OspA and OspB (31-and 34-kDa) bands were not taken out of the Western blot due to greed over a failed Lyme vaccine. quite the opposite in fact. Willy and others understood that by including them, fewer patients would be treated. OspA and OspB (31-and 34-kDa) bands indicate (as near as anyone can tell) advanced disease damage including them in the “Western Blot” which is a diagnostic INDICATOR (not a pass fail test) would in the way things work preclude treatment for many who had negative OspA and OspB (31-and 34-kDa) bands.
It doesn’t mean the bands shouldn’t be done and the data isn’t important, it just means that they should NOT be a part of a screening/diagnostic protocol looking for active (and highly treatable) disease.
Here’s the problem as I see it. You are correct the disease is political. It hasn’t become that way because of the CDC, but rather by patients who are demanding treatment/cure. The whole process then falls into the hands of borderline charlatans who meet that demand with unproven/often dangerous treatments who take advantage of these folks. The basis of all of this is "we know what we are doing and the medical/pharmacology industries don’t and don’t want to. There is a long list of these diseases/conditions.
On a personal Note Lymrix is perfect example of disease politics gone arwy. It was designed as a three-dose medicine, studies showed the vaccine was 49 to 68 percent effective at preventing Lyme disease with two injections. After the third and final injection, that number jumped to 76 to 92 percent effective. The studies were done by multiple independent sources who had no financial stake in the thing.
In 1999, a class action lawsuit was filed against the drug company by 121 people who had received the vaccine and had developed arthritis. They claimed the vaccine caused harmful side effects and that the pharmaceutical company was hiding the evidence.
Around the same time, an infamous study in the journal Lancet connected another type of vaccine with autism. Today, that Lancet autism study has been retracted and proven false, but it helped fuel an anti-vaccine movement that still persists
In April of 2002, the company announced that sales for LYMErix had fallen from 1.5 million doses in 1999 to about 10,000 expected for that year. That was despite the fact that cases of Lyme diseases were on the rise. The company stopped producing and selling the vaccine that year.
After the company pulled the vaccine, the U.S. Food and Drug Administration (FDA) conducted several additional tests to verify or refute the lawsuit’s claims. They were unable to replicate the adverse events and side effects that opponents of the vaccine reported in the lawsuit and elsewhere.
The company settled the class action suit based on economic concerns for a product showing poor performance in the market. The final agreement included $1 million in legal fees but provided no financial compensation to the supposed vaccine victims.

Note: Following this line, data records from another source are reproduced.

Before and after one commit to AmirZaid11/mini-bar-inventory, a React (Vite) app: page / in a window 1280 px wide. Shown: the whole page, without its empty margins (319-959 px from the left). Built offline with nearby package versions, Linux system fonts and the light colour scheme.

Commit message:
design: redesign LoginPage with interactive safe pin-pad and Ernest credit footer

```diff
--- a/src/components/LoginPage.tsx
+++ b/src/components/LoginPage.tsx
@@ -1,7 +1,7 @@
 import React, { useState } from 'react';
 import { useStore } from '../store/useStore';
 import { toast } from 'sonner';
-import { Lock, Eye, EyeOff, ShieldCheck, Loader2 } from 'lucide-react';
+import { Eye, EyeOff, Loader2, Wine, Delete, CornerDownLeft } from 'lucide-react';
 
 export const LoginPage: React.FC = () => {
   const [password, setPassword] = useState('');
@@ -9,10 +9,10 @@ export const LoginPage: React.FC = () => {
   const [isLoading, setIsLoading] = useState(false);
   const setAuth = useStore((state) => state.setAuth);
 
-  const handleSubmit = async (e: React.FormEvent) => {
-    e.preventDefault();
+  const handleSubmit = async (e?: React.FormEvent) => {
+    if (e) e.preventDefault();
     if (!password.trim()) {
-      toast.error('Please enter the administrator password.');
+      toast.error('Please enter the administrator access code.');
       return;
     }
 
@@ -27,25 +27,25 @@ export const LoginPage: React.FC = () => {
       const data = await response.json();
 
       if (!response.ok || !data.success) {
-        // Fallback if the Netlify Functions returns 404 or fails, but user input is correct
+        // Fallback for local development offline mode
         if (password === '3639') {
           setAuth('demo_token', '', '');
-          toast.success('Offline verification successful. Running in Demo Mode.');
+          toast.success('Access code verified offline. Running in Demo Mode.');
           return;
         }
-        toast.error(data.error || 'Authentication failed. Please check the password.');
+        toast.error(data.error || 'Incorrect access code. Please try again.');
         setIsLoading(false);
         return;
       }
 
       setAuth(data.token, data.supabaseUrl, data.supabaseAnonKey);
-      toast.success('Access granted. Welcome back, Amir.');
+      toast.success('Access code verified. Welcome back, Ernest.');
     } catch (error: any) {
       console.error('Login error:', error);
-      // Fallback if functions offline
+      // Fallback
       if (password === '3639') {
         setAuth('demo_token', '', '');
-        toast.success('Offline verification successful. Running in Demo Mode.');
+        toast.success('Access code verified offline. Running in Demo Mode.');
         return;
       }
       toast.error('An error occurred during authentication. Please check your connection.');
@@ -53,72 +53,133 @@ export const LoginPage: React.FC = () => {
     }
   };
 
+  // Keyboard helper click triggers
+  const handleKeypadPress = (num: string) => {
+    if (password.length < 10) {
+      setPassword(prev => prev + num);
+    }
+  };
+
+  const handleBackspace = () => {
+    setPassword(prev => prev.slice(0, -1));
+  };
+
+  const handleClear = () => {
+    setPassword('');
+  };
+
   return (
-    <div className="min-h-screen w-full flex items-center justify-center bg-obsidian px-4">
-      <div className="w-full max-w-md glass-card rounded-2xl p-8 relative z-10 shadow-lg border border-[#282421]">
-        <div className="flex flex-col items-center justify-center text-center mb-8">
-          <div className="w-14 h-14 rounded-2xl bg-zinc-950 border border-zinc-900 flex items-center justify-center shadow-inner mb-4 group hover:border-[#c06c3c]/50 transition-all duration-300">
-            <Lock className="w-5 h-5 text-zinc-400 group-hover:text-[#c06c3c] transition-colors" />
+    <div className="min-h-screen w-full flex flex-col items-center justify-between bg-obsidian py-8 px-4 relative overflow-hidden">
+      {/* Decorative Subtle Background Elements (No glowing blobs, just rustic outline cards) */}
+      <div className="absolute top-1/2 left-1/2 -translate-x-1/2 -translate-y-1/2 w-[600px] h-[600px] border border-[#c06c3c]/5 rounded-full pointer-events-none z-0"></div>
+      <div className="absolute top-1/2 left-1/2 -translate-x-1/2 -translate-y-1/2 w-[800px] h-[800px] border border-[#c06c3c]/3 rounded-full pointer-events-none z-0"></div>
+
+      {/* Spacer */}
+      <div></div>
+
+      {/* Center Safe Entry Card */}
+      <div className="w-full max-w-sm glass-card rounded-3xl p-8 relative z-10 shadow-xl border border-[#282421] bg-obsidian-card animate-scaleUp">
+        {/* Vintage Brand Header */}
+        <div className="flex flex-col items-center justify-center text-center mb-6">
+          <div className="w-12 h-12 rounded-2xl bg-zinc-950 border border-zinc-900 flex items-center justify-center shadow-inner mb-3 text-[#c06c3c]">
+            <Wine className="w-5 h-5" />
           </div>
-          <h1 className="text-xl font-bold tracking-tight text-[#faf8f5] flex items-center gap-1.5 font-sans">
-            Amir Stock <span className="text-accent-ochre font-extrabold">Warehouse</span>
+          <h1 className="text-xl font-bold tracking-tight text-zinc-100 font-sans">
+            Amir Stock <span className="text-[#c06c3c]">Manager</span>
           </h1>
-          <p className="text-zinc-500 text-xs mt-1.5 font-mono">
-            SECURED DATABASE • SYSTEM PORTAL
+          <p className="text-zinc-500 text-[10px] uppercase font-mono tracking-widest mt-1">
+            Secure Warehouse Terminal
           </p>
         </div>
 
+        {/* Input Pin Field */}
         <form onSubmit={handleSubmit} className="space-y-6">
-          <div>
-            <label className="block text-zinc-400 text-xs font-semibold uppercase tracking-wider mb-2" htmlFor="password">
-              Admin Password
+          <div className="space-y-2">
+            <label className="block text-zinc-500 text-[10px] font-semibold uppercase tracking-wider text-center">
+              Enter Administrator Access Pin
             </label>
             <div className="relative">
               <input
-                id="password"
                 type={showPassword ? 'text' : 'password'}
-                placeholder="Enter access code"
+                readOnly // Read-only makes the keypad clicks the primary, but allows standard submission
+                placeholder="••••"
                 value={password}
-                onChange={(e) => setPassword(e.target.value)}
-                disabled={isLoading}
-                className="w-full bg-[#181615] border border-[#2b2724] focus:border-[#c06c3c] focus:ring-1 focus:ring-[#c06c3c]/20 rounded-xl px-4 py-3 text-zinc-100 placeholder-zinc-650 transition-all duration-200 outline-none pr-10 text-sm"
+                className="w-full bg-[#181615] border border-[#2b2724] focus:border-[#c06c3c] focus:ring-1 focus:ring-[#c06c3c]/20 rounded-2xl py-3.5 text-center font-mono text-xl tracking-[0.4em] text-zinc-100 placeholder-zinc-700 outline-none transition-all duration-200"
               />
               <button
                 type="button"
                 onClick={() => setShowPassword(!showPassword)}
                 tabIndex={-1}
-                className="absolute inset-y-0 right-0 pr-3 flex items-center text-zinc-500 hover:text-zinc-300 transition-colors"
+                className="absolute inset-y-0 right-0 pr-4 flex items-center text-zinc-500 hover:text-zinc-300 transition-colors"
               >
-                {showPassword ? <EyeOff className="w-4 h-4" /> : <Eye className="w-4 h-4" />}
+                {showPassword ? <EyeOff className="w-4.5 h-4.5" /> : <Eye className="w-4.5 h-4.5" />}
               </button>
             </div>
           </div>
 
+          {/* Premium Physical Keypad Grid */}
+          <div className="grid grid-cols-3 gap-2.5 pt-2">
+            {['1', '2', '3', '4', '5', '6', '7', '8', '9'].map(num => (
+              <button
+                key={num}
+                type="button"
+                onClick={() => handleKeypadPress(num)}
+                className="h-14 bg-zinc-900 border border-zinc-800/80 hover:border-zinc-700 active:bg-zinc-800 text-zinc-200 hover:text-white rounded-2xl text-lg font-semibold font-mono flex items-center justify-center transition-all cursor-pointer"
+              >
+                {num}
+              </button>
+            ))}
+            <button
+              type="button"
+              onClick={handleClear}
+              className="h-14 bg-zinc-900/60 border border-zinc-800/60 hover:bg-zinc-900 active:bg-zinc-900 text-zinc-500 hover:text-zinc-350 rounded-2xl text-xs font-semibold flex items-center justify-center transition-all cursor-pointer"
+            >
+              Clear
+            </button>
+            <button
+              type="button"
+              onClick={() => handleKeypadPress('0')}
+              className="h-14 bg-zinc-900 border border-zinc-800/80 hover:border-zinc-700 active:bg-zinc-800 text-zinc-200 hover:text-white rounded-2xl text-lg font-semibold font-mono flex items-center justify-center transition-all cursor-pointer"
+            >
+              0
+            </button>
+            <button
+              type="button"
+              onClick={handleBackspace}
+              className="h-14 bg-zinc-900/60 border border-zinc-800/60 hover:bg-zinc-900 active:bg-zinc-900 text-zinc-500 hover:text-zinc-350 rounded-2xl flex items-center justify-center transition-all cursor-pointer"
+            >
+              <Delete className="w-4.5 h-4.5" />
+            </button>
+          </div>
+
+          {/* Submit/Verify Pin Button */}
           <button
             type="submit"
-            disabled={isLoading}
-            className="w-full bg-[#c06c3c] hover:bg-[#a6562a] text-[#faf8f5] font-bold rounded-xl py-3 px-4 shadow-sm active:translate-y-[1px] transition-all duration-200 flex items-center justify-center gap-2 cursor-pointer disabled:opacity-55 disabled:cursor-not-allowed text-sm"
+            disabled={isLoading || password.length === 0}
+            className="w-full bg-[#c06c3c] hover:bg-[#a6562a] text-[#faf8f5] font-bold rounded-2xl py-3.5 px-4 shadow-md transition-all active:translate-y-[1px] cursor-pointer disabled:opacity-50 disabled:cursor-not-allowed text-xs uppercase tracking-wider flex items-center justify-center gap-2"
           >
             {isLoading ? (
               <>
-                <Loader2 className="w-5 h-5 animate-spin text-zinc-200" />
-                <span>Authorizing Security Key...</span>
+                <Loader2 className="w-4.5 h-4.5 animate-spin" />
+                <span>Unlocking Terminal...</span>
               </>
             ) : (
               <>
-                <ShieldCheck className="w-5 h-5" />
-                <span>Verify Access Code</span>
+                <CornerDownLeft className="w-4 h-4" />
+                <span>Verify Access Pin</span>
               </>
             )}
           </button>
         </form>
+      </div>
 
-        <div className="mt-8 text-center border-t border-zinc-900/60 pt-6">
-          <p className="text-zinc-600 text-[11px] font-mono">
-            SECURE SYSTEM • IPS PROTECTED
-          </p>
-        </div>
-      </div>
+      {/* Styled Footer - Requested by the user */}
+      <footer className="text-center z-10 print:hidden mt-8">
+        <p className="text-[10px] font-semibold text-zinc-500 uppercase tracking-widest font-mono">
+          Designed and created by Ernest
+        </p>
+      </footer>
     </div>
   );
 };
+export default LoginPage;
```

Despite it still being approved and licensed in the United States and despite studies to refute the claims of side effects, Glaxo SmithKline has never reintroduced LYMErix.
It had nothing to do with The Dearborne conference, definitions, or the like. and everything to do with activism.